*TO DO*. Look through the records below, and copy out every line that holds the string "light".

*MATERIAL PROVIDED*.
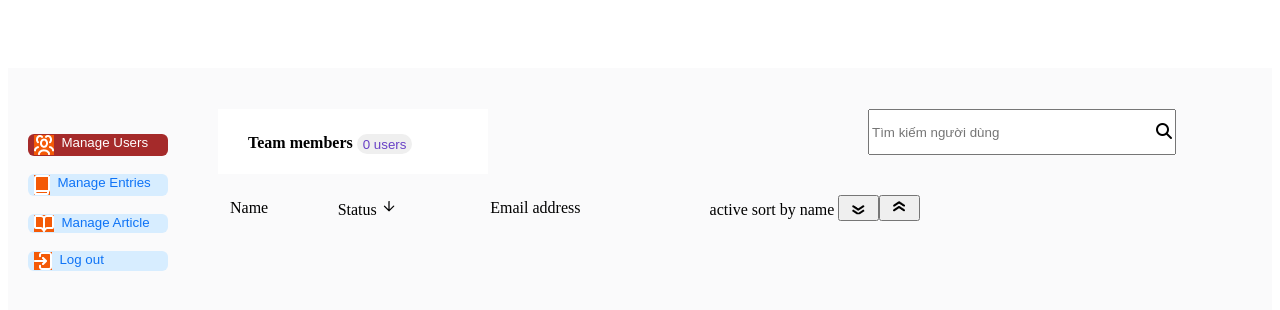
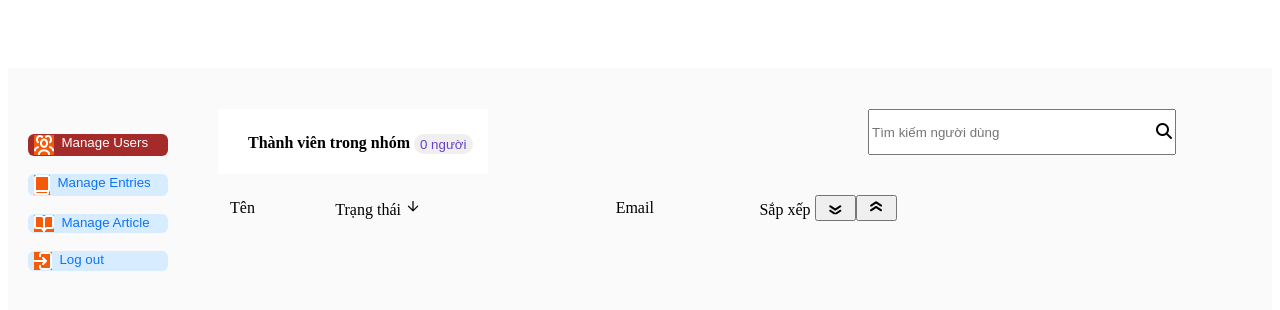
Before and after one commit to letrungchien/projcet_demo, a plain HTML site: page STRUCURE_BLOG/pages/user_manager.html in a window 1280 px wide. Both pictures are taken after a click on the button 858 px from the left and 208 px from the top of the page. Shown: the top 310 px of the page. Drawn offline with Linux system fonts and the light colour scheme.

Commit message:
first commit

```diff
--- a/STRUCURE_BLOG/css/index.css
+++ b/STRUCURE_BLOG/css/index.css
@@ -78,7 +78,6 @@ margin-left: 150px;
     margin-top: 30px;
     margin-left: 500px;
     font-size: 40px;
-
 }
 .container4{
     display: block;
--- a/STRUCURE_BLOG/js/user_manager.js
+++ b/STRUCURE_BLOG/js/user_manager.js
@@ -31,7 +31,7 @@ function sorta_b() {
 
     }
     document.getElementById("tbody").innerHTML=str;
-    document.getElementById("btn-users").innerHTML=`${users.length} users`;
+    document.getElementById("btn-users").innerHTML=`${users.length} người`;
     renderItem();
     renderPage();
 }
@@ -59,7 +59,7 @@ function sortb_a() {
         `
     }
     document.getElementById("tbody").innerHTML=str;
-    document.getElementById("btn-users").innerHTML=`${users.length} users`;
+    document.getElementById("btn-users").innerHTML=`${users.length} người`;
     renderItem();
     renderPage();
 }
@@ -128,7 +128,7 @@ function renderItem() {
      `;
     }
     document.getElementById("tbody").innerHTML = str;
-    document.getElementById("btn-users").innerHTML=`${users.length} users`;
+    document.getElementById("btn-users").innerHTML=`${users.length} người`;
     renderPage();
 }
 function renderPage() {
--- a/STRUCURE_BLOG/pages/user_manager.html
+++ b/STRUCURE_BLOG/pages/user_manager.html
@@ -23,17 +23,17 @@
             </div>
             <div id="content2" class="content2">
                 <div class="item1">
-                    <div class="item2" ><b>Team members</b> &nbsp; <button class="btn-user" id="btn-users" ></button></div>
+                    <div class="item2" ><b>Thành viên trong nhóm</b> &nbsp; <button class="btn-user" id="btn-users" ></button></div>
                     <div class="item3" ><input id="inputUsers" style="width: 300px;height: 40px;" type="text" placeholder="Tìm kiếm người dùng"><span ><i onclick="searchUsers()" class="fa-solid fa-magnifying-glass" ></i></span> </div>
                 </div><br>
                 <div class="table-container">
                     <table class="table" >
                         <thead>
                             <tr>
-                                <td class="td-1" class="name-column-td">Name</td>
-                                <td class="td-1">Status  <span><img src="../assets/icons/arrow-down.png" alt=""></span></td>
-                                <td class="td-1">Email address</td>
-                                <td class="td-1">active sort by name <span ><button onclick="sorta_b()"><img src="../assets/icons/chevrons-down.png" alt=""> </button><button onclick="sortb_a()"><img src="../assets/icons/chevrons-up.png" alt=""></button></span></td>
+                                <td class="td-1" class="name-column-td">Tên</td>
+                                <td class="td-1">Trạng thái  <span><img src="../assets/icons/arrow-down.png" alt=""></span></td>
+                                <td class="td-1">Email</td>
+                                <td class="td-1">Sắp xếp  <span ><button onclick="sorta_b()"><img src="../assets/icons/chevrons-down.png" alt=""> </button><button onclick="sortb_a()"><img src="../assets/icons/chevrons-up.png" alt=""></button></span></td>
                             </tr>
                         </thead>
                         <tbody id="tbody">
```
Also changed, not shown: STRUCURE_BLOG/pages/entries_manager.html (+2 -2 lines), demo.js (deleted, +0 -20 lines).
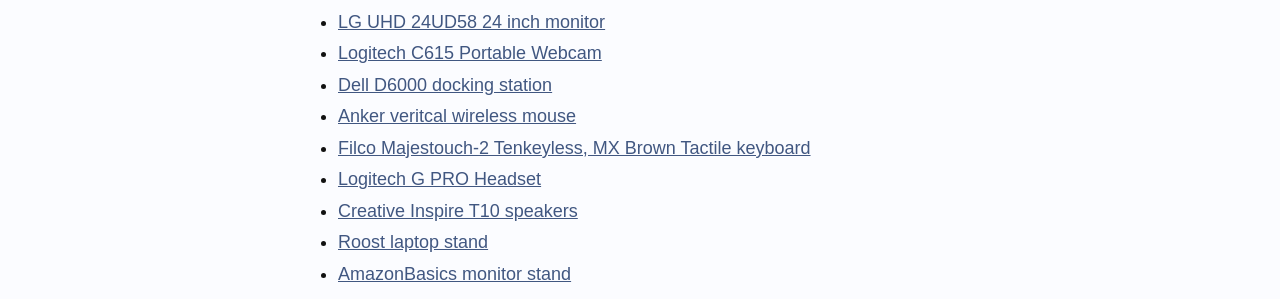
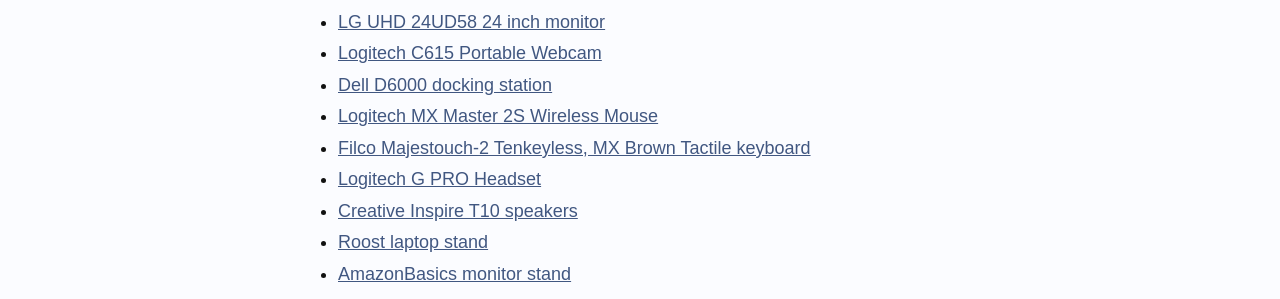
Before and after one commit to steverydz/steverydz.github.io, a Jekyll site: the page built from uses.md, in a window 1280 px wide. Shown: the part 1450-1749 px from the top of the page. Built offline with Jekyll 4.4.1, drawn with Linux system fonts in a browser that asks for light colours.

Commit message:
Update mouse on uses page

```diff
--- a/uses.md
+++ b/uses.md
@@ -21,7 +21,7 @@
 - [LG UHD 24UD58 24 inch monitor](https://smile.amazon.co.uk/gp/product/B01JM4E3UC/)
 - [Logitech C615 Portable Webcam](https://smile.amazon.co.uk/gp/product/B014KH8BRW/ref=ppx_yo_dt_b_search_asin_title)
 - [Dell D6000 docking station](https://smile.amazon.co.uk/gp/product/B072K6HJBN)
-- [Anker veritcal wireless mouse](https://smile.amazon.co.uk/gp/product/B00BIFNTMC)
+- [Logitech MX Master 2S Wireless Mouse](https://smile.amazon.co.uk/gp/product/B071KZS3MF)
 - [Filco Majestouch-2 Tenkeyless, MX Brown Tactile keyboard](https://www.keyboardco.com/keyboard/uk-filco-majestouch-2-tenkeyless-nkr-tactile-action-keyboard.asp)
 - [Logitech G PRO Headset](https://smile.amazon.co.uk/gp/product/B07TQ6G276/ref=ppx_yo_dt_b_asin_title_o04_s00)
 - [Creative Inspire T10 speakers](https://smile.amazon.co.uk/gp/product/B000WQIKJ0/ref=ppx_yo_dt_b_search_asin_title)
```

*SOLUTION FOR THIS TASK*.
Before and after one commit to letrungchien/projcet_demo, a plain HTML site: page STRUCURE_BLOG/pages/user_manager.html in a window 1280 px wide. Both pictures are taken after a click on the button 858 px from the left and 208 px from the top of the page. Shown: the top 310 px of the page. Drawn offline with Linux system fonts and the light colour scheme.
Before and after one commit to steverydz/steverydz.github.io, a Jekyll site: the page built from uses.md, in a window 1280 px wide. Shown: the part 1450-1749 px from the top of the page. Built offline with Jekyll 4.4.1, drawn with Linux system fonts in a browser that asks for light colours.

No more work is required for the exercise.